Two level unitary matrices

In section 4.5.1 of Nielsen and Chuang, two-level unitary matrices are defined as unitary matrices which act non-trivially only on two or fewer vector components. I'm not sure that I understand this definition. For instance, is $$\begin{pmatrix} \frac{1}{\sqrt{2}} & 0 & \frac{1}{\sqrt{2}}\\ \frac{1}{\sqrt{2}} & 0 & \frac{1}{\sqrt{2}} \\ 0 & 1 & 0\end{pmatrix}\quad$$ a two level unitary matrix? It only acts non-trivially on the first and third vector components, but it doesn't leave this linear space invariant, unlike the examples given in Nielsen and Chuang.

• "It only acts non-trivially on the first and third vector components..." That's not correct. Enumerating the basis vectors as $\{e_1, e_2, e_3\}$, that matrix transforms $T e_2 = e_3$, which is not "trivial". – DanielSank Aug 4 '18 at 17:36
• Yes, I guess that acting trivially on component $j$ means that $Te_j = e_j$ I thought that it might mean that $U_{ij} = 0$ or $1$. I have continued reading and in the end you prove that unitaries such that $Te_j = e_j$ except for at most two j are universal, which is the aim of the section, so I guess that the definition you suggest is the right one. Thanks! – Alvaro Ortega Aug 4 '18 at 18:27

But, the following matrix works, i.e. is a two-level unitary matrix: $$\begin{pmatrix} \frac{1}{\sqrt{2}} & \frac{1}{\sqrt{2}} & 0\\ -\frac{1}{\sqrt{2}} & \frac{1}{\sqrt{2}} & 0 \\ 0 & 0 & 1\end{pmatrix}\quad$$
• Oops sorry.
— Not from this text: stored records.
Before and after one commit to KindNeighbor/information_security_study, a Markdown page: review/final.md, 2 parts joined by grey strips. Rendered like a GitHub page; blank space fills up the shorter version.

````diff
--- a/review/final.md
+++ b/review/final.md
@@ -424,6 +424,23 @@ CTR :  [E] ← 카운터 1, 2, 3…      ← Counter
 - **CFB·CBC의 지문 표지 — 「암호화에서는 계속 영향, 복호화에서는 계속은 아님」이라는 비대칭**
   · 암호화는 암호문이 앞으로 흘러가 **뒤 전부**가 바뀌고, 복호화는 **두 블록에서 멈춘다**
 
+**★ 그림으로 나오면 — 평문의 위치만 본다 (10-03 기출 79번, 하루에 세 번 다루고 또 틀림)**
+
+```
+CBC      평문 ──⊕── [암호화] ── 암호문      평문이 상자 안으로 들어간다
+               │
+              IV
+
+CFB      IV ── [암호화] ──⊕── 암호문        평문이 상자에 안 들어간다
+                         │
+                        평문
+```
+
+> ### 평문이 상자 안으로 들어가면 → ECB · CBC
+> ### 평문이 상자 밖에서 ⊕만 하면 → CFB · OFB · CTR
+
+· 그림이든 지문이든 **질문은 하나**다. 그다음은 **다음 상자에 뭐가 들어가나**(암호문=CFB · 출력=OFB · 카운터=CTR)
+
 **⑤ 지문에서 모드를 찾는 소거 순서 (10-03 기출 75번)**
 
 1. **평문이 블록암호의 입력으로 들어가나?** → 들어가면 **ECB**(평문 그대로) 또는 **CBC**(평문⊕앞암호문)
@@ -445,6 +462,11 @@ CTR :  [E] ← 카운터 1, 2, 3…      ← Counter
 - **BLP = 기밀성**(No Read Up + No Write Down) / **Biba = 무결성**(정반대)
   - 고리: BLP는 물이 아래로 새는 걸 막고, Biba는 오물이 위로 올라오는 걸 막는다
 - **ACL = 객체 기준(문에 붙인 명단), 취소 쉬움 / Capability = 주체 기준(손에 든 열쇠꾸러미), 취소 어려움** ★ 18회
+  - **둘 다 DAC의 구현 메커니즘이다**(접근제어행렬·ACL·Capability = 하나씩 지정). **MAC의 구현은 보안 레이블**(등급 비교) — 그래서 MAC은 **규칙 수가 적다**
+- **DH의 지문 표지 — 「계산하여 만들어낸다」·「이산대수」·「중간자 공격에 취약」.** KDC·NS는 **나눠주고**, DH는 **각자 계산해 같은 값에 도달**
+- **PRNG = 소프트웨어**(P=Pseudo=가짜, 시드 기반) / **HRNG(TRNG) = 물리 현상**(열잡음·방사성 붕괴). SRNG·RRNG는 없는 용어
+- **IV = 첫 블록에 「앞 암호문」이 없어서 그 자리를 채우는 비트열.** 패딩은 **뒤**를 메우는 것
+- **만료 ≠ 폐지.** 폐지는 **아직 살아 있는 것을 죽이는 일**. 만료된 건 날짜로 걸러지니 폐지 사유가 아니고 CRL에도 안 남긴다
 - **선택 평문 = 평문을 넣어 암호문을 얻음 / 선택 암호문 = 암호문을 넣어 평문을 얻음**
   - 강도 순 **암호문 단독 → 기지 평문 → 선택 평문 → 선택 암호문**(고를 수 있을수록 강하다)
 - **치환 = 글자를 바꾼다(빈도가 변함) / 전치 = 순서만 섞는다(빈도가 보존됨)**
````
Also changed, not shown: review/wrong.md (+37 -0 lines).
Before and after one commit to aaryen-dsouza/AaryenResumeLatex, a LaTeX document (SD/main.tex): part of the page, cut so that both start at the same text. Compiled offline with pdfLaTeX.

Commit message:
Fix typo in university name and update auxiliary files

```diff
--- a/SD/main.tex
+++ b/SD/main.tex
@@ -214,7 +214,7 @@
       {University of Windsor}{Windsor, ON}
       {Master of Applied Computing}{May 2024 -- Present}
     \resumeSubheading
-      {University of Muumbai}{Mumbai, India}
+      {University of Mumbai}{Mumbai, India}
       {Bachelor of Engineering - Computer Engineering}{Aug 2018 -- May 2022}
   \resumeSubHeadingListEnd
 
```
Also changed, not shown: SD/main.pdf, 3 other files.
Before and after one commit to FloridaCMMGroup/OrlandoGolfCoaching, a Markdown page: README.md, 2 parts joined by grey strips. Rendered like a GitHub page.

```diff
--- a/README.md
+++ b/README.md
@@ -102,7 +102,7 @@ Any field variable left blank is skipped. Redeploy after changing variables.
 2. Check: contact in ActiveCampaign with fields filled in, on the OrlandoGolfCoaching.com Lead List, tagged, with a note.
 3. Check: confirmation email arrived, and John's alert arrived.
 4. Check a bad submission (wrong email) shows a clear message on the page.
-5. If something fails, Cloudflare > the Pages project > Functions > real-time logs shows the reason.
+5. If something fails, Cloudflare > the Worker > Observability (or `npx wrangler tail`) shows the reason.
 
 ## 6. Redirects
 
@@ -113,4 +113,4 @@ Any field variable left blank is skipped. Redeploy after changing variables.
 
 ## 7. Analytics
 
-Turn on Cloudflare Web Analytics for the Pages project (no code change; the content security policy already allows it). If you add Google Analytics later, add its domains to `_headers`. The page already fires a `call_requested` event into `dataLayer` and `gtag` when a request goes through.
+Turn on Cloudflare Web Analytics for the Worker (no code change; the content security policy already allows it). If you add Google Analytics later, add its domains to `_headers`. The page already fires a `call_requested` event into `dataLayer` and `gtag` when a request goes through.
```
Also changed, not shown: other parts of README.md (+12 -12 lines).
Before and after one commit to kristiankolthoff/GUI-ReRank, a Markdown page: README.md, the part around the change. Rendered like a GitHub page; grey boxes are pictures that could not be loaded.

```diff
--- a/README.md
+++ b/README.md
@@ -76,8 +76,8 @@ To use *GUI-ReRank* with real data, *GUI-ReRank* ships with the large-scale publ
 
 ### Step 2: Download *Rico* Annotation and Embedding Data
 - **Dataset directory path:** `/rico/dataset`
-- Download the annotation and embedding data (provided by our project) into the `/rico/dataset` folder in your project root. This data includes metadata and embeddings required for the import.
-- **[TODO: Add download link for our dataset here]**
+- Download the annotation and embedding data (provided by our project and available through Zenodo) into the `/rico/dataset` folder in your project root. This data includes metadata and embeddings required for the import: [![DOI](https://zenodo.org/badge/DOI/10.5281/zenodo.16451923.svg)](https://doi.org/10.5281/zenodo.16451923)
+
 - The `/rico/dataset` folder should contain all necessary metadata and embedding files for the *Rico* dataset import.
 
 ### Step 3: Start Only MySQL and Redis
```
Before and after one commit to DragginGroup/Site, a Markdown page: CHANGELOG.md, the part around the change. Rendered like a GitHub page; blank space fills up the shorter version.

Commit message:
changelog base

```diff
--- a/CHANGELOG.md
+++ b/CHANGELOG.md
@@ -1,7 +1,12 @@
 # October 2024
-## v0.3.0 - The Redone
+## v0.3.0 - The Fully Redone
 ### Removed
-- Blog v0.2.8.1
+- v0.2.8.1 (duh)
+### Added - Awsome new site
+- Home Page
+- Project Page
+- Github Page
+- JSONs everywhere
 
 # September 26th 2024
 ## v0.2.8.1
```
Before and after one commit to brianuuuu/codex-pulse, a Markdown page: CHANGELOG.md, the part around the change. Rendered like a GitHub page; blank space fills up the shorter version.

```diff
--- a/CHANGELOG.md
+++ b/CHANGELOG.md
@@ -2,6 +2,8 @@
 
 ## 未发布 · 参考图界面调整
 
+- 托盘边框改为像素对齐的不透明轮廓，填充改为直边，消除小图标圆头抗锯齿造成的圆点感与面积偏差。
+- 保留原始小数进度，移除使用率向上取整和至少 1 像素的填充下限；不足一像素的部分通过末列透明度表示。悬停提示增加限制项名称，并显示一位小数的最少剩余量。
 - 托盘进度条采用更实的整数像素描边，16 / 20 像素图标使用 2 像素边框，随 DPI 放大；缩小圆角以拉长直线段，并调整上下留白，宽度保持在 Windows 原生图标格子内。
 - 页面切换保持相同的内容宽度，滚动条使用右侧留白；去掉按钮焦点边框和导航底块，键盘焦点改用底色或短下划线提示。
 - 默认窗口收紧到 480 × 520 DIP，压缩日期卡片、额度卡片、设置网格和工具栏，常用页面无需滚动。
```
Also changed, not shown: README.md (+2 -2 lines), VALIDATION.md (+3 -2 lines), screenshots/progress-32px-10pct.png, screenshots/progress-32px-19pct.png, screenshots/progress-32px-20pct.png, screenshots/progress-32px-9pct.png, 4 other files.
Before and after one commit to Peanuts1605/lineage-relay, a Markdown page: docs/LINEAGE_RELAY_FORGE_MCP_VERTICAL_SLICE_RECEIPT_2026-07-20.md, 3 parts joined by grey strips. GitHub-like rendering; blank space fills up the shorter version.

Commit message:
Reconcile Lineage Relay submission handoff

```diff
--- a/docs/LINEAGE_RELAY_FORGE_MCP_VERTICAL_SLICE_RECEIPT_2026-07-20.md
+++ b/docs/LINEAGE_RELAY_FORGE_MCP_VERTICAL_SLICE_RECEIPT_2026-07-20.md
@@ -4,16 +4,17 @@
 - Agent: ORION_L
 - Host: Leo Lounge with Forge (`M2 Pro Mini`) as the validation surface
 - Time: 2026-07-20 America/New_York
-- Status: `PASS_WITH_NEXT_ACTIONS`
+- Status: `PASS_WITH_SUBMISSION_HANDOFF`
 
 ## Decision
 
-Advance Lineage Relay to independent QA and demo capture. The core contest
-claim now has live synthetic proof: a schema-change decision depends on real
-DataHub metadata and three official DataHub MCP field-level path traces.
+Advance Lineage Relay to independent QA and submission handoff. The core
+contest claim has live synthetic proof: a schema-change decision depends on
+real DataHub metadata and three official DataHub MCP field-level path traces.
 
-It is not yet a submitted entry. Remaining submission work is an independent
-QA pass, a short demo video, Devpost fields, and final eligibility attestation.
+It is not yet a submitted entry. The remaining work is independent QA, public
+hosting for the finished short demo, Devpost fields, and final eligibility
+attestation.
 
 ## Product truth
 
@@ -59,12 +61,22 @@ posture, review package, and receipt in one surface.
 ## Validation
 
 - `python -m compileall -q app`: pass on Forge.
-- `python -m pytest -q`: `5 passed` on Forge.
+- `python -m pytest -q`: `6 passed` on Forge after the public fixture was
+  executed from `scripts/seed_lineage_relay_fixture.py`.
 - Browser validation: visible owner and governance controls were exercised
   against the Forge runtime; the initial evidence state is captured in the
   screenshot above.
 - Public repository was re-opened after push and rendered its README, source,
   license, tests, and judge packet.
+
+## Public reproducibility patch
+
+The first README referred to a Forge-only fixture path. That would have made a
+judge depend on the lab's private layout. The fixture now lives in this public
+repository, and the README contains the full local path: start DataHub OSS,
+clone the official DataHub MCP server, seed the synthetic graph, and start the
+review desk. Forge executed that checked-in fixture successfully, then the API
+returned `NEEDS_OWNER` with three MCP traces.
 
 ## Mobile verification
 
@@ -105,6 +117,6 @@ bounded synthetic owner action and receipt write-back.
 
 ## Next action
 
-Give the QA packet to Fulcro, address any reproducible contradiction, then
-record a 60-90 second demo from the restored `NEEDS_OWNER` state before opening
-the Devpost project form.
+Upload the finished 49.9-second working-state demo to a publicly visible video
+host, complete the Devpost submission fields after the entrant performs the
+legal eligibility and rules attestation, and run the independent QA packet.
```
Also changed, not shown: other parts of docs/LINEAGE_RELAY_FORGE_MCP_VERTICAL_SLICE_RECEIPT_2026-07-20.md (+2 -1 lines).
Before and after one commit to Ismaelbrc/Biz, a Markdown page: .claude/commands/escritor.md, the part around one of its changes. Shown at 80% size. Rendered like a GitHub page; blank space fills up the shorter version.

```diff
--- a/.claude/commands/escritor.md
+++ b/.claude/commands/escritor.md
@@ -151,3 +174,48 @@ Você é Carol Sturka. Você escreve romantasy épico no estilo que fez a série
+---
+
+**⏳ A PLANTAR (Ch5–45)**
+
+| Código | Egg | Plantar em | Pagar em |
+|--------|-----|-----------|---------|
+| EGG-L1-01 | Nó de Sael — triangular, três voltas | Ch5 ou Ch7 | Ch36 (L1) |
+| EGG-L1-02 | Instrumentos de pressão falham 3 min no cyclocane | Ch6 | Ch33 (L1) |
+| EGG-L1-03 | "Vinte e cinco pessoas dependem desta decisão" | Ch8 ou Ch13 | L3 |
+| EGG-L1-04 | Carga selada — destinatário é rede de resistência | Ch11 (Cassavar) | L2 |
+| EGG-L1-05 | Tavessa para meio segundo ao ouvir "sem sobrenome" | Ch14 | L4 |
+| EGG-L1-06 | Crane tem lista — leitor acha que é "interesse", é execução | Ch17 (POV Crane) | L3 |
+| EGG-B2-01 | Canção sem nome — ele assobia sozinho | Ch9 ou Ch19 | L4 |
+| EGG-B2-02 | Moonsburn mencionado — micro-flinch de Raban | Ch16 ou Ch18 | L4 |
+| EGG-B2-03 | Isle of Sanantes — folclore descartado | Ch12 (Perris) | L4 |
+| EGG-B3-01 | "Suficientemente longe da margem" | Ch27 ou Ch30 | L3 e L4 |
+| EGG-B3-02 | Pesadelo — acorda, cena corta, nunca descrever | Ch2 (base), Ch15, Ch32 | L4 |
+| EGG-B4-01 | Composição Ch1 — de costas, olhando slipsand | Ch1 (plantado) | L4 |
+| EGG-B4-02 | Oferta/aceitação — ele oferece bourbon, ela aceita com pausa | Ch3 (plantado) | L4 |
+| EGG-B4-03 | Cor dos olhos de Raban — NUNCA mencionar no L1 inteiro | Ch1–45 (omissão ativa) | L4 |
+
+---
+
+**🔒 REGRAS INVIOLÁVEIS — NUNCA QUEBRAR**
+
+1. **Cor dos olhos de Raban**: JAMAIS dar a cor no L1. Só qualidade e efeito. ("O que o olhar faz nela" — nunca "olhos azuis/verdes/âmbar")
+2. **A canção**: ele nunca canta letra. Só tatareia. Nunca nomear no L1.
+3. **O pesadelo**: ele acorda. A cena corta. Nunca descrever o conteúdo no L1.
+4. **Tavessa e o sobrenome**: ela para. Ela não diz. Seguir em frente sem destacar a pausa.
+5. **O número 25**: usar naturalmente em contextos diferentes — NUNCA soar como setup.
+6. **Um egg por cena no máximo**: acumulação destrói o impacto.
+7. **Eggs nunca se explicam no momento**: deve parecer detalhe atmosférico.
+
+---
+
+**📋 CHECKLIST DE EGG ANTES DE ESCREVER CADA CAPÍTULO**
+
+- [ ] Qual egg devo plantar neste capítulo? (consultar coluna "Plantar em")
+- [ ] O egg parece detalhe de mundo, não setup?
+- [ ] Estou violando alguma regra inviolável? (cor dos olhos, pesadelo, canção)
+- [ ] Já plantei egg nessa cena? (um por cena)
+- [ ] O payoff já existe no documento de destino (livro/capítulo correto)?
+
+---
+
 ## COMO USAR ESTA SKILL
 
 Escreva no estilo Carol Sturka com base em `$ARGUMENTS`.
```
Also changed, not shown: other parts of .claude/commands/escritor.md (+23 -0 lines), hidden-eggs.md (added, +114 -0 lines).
Well that can be fixed by changing any of the $\frac{1}{\sqrt{2}}$ into $-\frac{1}{\sqrt{2}}$ – Alvaro Ortega Aug 4 '18 at 18:15
Unitary matrices must satisfy $U^\dagger = U^{-1}$. Your example is not unitary because it isn't invertible so $U^{-1}$ doesnt exist. In that entire section, he is only talking about unitary (and therefore invertible) matrices.